There is a logic that says that, now that pandemic restrictions have been lifted, the work of business development managers (BDMs) in hotels and venues would naturally return to what it was before the pandemic.
A central part of this was showing potential customers around the venue, the result being that BDMs would go back to being primarily venue based, except when going out to meet prospects at their offices or networking at events. And given the desire for people across the industry to meet and engage after so much remote working, the risks in being busy but unproductive are accentuated in this immediate post-Covid world. This could lead to a growth in inefficient and badly focussed salespeople who appear busy, but are busy participating in low level, unproductive engagement.
Business development has changed significantly and with it the role of both BDMs and Sales Directors. Here are three insights that I share with clients of Wyboston Venue Management based on my experience at Wyboston Lakes Resort on how they can operate successfully today.
1. DMs of venues can operate successfully in a hybrid working system
The last two years have shown that well trained and motivated BDMs have worked successfully even without being able to welcome clients to the venue for in-person show rounds. High quality technology arrived in time and has been the catalyst for major change. We started our virtual show rounds before the pandemic, so it was relatively easy to adapt to lockdown restrictions while Zoom and Teams helped us to provide maximum support and continuity for our clients.
In addition, online booking tools and chatbots are making the handling of enquiries for smaller meetings easier for the booker and less time consuming for BDMs.
While it’s great to be able to show customers around the venues in-person, these “new ways” work well. Many of our team only come into the venue when they have appointments or for team meetings. Ultimately the role is about relationships, building trust and delivering on promises; and being in the venue is not essential to that. Clients love the new flexible approach of having an immersive virtual site visit in advance of an actual in-person visit. It drives efficiency for everyone and means the in-person visit can zone in on the specifics, rather than the generalities.
2. Be honest about which sectors your venue can support well
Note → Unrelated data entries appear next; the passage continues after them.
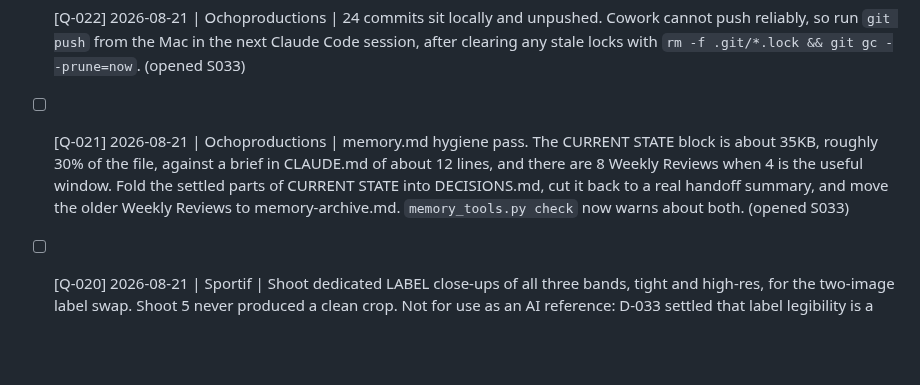
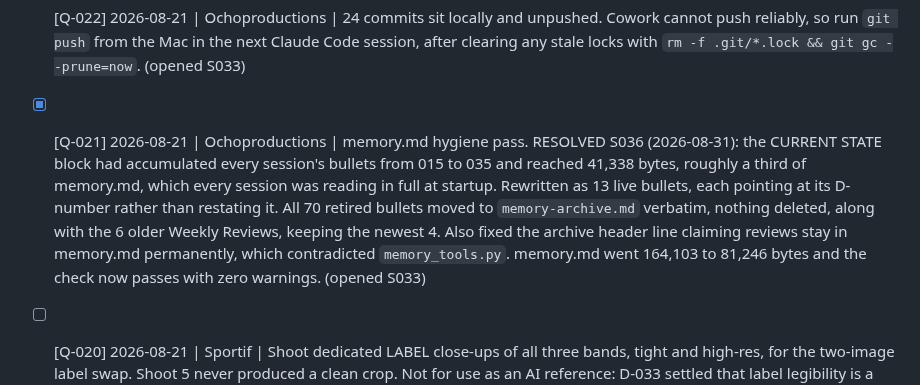
Before and after one commit to OchoOcho88/ocho-frames, a Markdown page: OPEN-QUESTIONS.md, the part around the change. Rendered like a GitHub page; blank space fills up the shorter version.

Commit message:
S036: close Q-021, the memory hygiene pass
Co-Authored-By: Claude Opus 5 <noreply@anthropic.com>
Claude-Session: https://claude.ai/code/session_01H2gamgUUw7mLHic6Ty794Y

```diff
--- a/OPEN-QUESTIONS.md
+++ b/OPEN-QUESTIONS.md
@@ -16,7 +16,7 @@ Aging is measured from the `opened Sxxx` tag vs the latest session number.
 - [x] [Q-024] 2026-08-26 | Sportif | Lucy's reply on the weave close-up concept. RESOLVED S036 (2026-08-28): she replied that she loves it and wants to post the set on Instagram. Two asks came with it, both handled in S036. She wanted them sized for the Instagram tiles, and they already were: 1080x1350 is the feed size, and the lockup clears the 3:4 profile-grid crop by 96px each side. She also asked to see them in her brand colour, which was declined on product-accuracy grounds (see Q-029). (opened S034)
 - [ ] [Q-023] 2026-08-26 | Sportif | Photograph the band actually DROPPED on a floor, not laid out. White surface, direct sun, house setup (D-026). Every existing cutout is a catalogue pose and composites into candid photos looking machined (D-040). Ten minutes of shooting removes the warping step from all five band placements and gives a proper in-use asset for the range card and line sheet as well. Highest leverage item on the placement job. (opened S034)
 - [ ] [Q-022] 2026-08-21 | Ochoproductions | 24 commits sit locally and unpushed. Cowork cannot push reliably, so run `git push` from the Mac in the next Claude Code session, after clearing any stale locks with `rm -f .git/*.lock && git gc --prune=now`. (opened S033)
-- [ ] [Q-021] 2026-08-21 | Ochoproductions | memory.md hygiene pass. The CURRENT STATE block is about 35KB, roughly 30% of the file, against a brief in CLAUDE.md of about 12 lines, and there are 8 Weekly Reviews when 4 is the useful window. Fold the settled parts of CURRENT STATE into DECISIONS.md, cut it back to a real handoff summary, and move the older Weekly Reviews to memory-archive.md. `memory_tools.py check` now warns about both. (opened S033)
+- [x] [Q-021] 2026-08-21 | Ochoproductions | memory.md hygiene pass. RESOLVED S036 (2026-08-31): the CURRENT STATE block had accumulated every session's bullets from 015 to 035 and reached 41,338 bytes, roughly a third of memory.md, which every session was reading in full at startup. Rewritten as 13 live bullets, each pointing at its D-number rather than restating it. All 70 retired bullets moved to `memory-archive.md` verbatim, nothing deleted, along with the 6 older Weekly Reviews, keeping the newest 4. Also fixed the archive header line claiming reviews stay in memory.md permanently, which contradicted `memory_tools.py`. memory.md went 164,103 to 81,246 bytes and the check now passes with zero warnings. (opened S033)
 - [ ] [Q-020] 2026-08-21 | Sportif | Shoot dedicated LABEL close-ups of all three bands, tight and high-res, for the two-image label swap. Shoot 5 never produced a clean crop. Not for use as an AI reference: D-033 settled that label legibility is a function of crop scale, not reference quality. Now folded into the 3D shoot list as `3d-label-straight.jpg` (`products/band-3d-shoot-list.md`), so one shoot closes both. (opened S032)
 - [ ] [Q-019] 2026-08-21 | Sportif | Poster 2 needs a re-run. Both gpt-image-2 and Gemini put the band running diagonally ALONG the leg instead of horizontally across both thighs. The stacked-knees wording is not enough, the prompt needs 'horizontally across both thighs, perpendicular to the legs'. (opened S032)
 - [ ] [Q-017] 2026-08-20 | Ochoproductions | GEMINI_API_KEY is now in `.env` (Hugo copied it from his Mac shell, S032). Before Nano Banana Pro can be called from Cowork, open Settings, Capabilities, Network Egress and allow `generativelanguage.googleapis.com`, then START A NEW CHAT (egress changes only apply to a freshly booted sandbox). Then build the gen script alongside the gpt-image-2 ones. (opened S032)
```
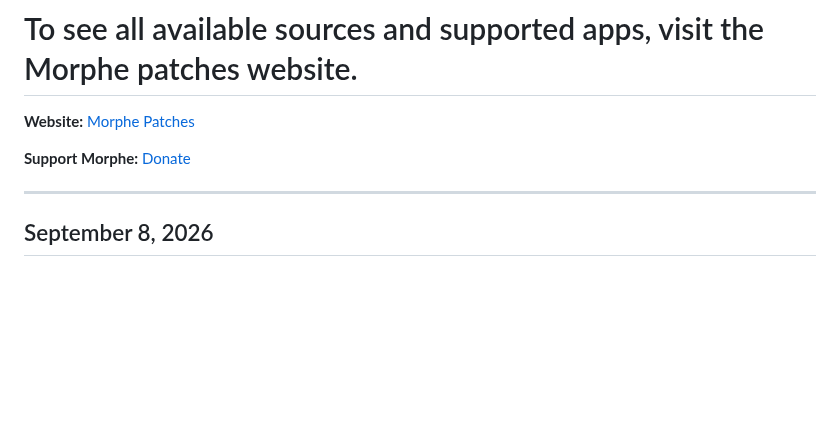
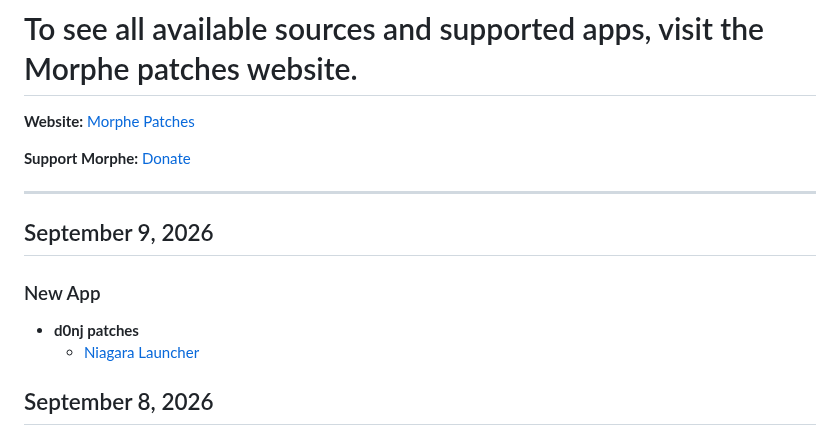
Before and after one commit to dmh84/patch-list-feed, a Markdown page: latest_post.md, the part around the change. Rendered like a GitHub page; blank space fills up the shorter version.

Commit message:
Update public patch list

```diff
--- a/latest_post.md
+++ b/latest_post.md
@@ -41,6 +41,13 @@ To keep the post useful and easy to maintain, this section focuses on recent upd
 **Support Morphe:** [Donate](https://morphe.software/donate)
 
 ---
+
+## September 9, 2026
+
+### New App
+
+- **d0nj patches**
+  - [Niagara Launcher](https://morphe-patches.software/?app=bitpit.launcher#whats-new)
 
 ## September 8, 2026
 
```
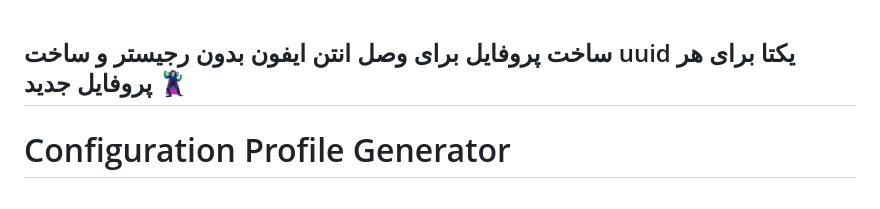
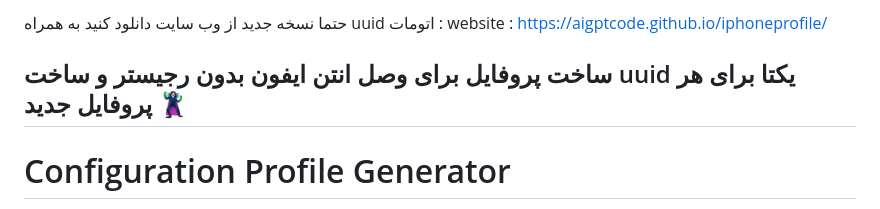
Before and after one commit to AiGptCode/iphoneprofile, a Markdown page: README.md, the part around the change. GitHub-like rendering.

```diff
--- a/README.md
+++ b/README.md
@@ -1,3 +1,7 @@
+حتما نسخه جدید از وب سایت دانلود کنید به همراه uuid اتومات :
+website : https://aigptcode.github.io/iphoneprofile/
+
+
 ## ساخت پروفایل برای وصل انتن ایفون بدون رجیستر و ساخت uuid یکتا برای هر پروفایل جدید 🦹‍♀️
 
 
```
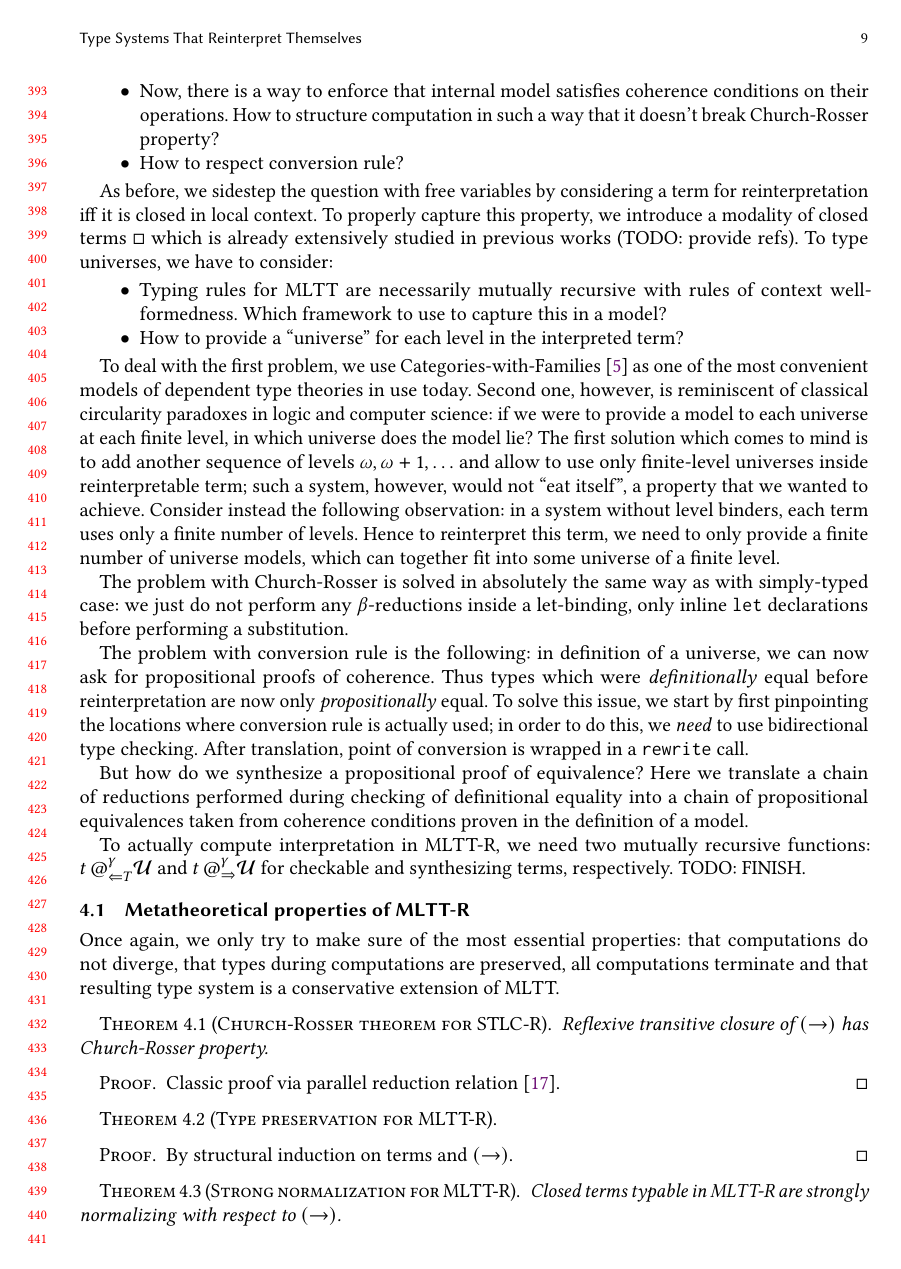
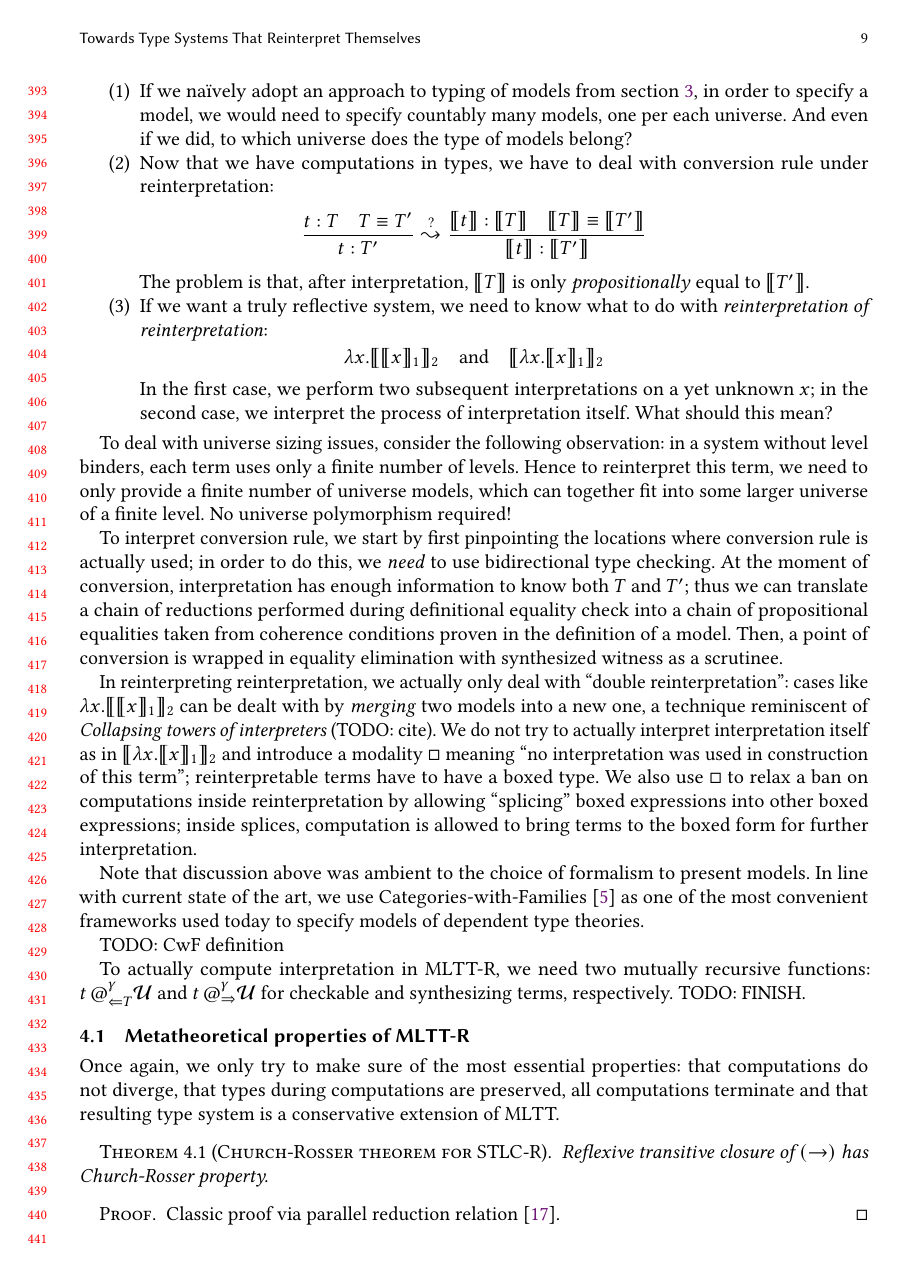
Before and after one commit to TurtlePU/imtt, a LaTeX paper (main.tex, which reads dependently-typed.tex): page 9 of 15. Compiled offline with pdfLaTeX.

Commit message:
started MLTT-R rework

```diff
--- a/dependently-typed.tex
+++ b/dependently-typed.tex
@@ -18,70 +21,94 @@ similar to the ones we had with simply-typed calculus:
-    \item Now, there is a way to enforce that internal
-        model satisfies coherence conditions on their
-        operations. How to structure computation in such
-        a way that it doesn't break Church-Rosser
-        property?
-    \item How to respect conversion rule?
-\end{itemize}
+\begin{enumerate}
+    \item If we na\"{\i}vely adopt an approach to typing
+        of models from section \ref{HM-R}, in order to
+        specify a model, we would need to specify
+        countably many models, one per each universe.
+        And even if we did, to which universe does the
+        type of models belong?
+    \item Now that we have computations in types, we
+        have to deal with conversion rule under
+        reinterpretation:
+        \[
+            \dfrac{t:T\quad T\equiv T'}{t:T'}
+            \stackrel{?}{\leadsto}
+            \dfrac{\llbracket t\rrbracket:\llbracket T
+            \rrbracket\quad\llbracket T\rrbracket\equiv
+            \llbracket T'\rrbracket}{\llbracket t
+            \rrbracket:\llbracket T'\rrbracket}
+        \]
+        The problem is that, after interpretation,
+        $\llbracket T \rrbracket$ is only
+        \textit{propositionally} equal to $\llbracket T'
+        \rrbracket$.
+    \item If we want a truly reflective system, we need
+        to know what to do with \textit{reinterpretation
+        of reinterpretation}:
+        \[
+            \lambda x.\llbracket\llbracket x\rrbracket_1
+            \rrbracket_2
+            \quad\text{and}\quad
+            \llbracket\lambda x.\llbracket x\rrbracket_1
+            \rrbracket_2
+        \]
+        In the first case, we perform two subsequent
+        interpretations on a yet unknown $x$; in the
+        second case, we interpret the process of
+        interpretation itself. What should this mean?
+\end{enumerate}
 
-As before, we sidestep the question with free variables
-by considering a term for reinterpretation iff it is
-closed in local context. To properly capture this
-property, we introduce a modality of closed terms $\Box$
-which is already extensively studied in previous works
-(TODO: provide refs). To type universes, we have to
-consider:
+To deal with universe sizing issues, consider the
+following observation: in a system without level
+binders, each term uses only a finite number of levels.
+Hence to reinterpret this term, we need to only provide
+a finite number of universe models, which can together
+fit into some larger universe of a finite level. No
+universe polymorphism required!
 
-\begin{itemize}
-    \item Typing rules for MLTT are necessarily mutually
-        recursive with rules of context well-formedness.
-        Which framework to use to capture this in a
-        model?
-    \item How to provide a ``universe'' for each level
-        in the interpreted term?
-\end{itemize}
+To interpret conversion rule, we start by first
+pinpointing the locations where conversion rule is
+actually used; in order to do this, we \textit{need} to
+use bidirectional type checking. At the moment of
+conversion, interpretation has enough information to
+know both $T$ and $T'$; thus we can translate a chain of
+reductions performed during definitional equality check
+into a chain of propositional equalities taken from
+coherence conditions proven in the definition of a
+model. Then, a point of conversion is wrapped in
+equality elimination with synthesized witness as a
+scrutinee.
 
-To deal with the first problem, we use
-Categories-with-Families \cite{castellan2020cwf} as one
-of the most convenient models of dependent type theories
-in use today. Second one, however, is reminiscent of
-classical circularity paradoxes in logic and computer
-science: if we were to provide a model to each universe
-at each finite level, in which universe does the model
-lie? The first solution which comes to mind is to add
-another sequence of levels $\omega,\omega+1,\ldots$ and
-allow to use only finite-level universes inside
-reinterpretable term; such a system, however, would not
-``eat itself'', a property that we wanted to achieve.
-Consider instead the following observation: in a system
-without level binders, each term uses only a finite
-number of levels. Hence to reinterpret this term, we
-need to only provide a finite number of universe models,
-which can together fit into some universe of a finite
-level.
+In reinterpreting reinterpretation, we actually only
+deal with ``double reinterpretation'': cases like
+$\lambda x.\llbracket\llbracket x\rrbracket_1
+\rrbracket_2$ can be dealt with by \textit{merging} two
+models into a new one, a technique reminiscent of
+\textit{Collapsing towers of interpreters} (TODO: cite).
+We do not try to actually interpret interpretation
+itself as in $\llbracket\lambda x.\llbracket x
+\rrbracket_1\rrbracket_2$ and introduce a modality
+$\Box$ meaning ``no interpretation was used in
+construction of this term''; reinterpretable terms have
+to have a boxed type. We also use $\Box$ to relax a ban
+on computations inside reinterpretation by allowing
+``splicing'' boxed expressions into other boxed
+expressions; inside splices, computation is allowed to
+bring terms to the boxed form for further
+interpretation.
 
-The problem with Church-Rosser is solved in absolutely
-the same way as with simply-typed case: we just do not
-perform any $\beta$-reductions inside a let-binding,
-only inline \texttt{let} declarations before performing
-a substitution.
+Note that discussion above was ambient to the choice of
+formalism to present models. In line with current state
+of the art, we use Categories-with-Families
+\cite{castellan2020cwf} as one of the most convenient
+frameworks used today to specify models of dependent
+type theories.
 
-The problem with conversion rule is the following: in
-definition of a universe, we can now ask for
-propositional proofs of coherence. Thus types which were
-\textit{definitionally} equal before reinterpretation
-are now only \textit{propositionally} equal. To solve
-this issue, we start by first pinpointing the locations
-where conversion rule is actually used; in order to do
-this, we \textit{need} to use bidirectional type
-checking. After translation, point of conversion is
-wrapped in a \texttt{rewrite} call.
+TODO: CwF definition
 
-But how do we synthesize a propositional proof of
-equivalence? Here we translate a chain of reductions
-performed during checking of definitional equality into
-a chain of propositional equivalences taken from
-coherence conditions proven in the definition of a
-model.
+To actually compute interpretation in MLTT-R, we need
+two mutually recursive functions:
+$t\,@^\gamma_{\Leftarrow T}\mathcal{U}$ and
+$t\,@^\gamma_{\Rightarrow}\mathcal{U}$ for checkable and
+synthesizing terms, respectively. TODO: FINISH.
 
 \begin{figure}
 \centering
@@ -354,12 +381,6 @@ $t$, $s$ : Term ::=
 \Description{}
 \end{figure}
 
-To actually compute interpretation in MLTT-R, we need
-two mutually recursive functions:
-$t\,@^\gamma_{\Leftarrow T}\mathcal{U}$ and
-$t\,@^\gamma_{\Rightarrow}\mathcal{U}$ for checkable and
-synthesizing terms, respectively. TODO: FINISH.
-
 \subsection{Metatheoretical properties of MLTT-R}
 \label{MLTT-R-properties}
 
--- a/main.tex
+++ b/main.tex
@@ -9,7 +9,7 @@
 \newunicodechar{∀}{$\forall$}
 \newunicodechar{∷}{$\dblcolon$}
 
-\title{Type Systems That Reinterpret Themselves}
+\title{Towards Type Systems That Reinterpret Themselves}
 
 \begin{abstract}
 We advocate that type systems should be able to
```
Also changed, not shown: simply-typed.tex (+9 -12 lines), main.pdf, dependently-typed.tex (21 more changed lines).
There is simply nothing worse in sales than a business development specialist engaging with a client, but not knowing why they are contacting them other than to simply achieve some arbitrary KPIs to look good in their monthly or quarterly review.
With many venues operating with fewer sales staff due to budgetary or recruitment pressures, it is time to be brutally honest about which particular sectors the venue can and wants to serve, and to be able to explain clearly to clients in that sector about why and how the venue can benefit them and help them achieve their needs well. Each sector requires a different action plan, which means BDMs in the same venue should work in widely divergent ways, focusing on what is relevant to that sector, not just a ‘broad brush’ top level approach that is the same regardless of sector.
Less is more in terms of the engagement that our business development managers do; that was true before the pandemic and is even more true as we progress in 2022.
3. Take even more time to understand the client’s current needs and what you can offer
We operate in a limited number of markets to grow our business. Each market has a clear objective, a series of strategies and then key actions to achieve. This means we can start any discussion with a prospective client having done the hard work of understanding why we should be reaching out to them in the first place and having a good idea that what will be valuable to them. It is important to offer a solution that is not simply based on selling meeting rooms, catering and bedrooms, but one that addresses their programme aims and what will engage their participants.
To do this requires an understanding of how their market, their business and their working practices have changed in order to appreciate the context, particularly given that budgets will be ever more under the microscope in these inflationary times.
Research and understanding current and future trends were always essential to help to define the proposition to clients; now they are even more vital to building relationships and negotiating successfully.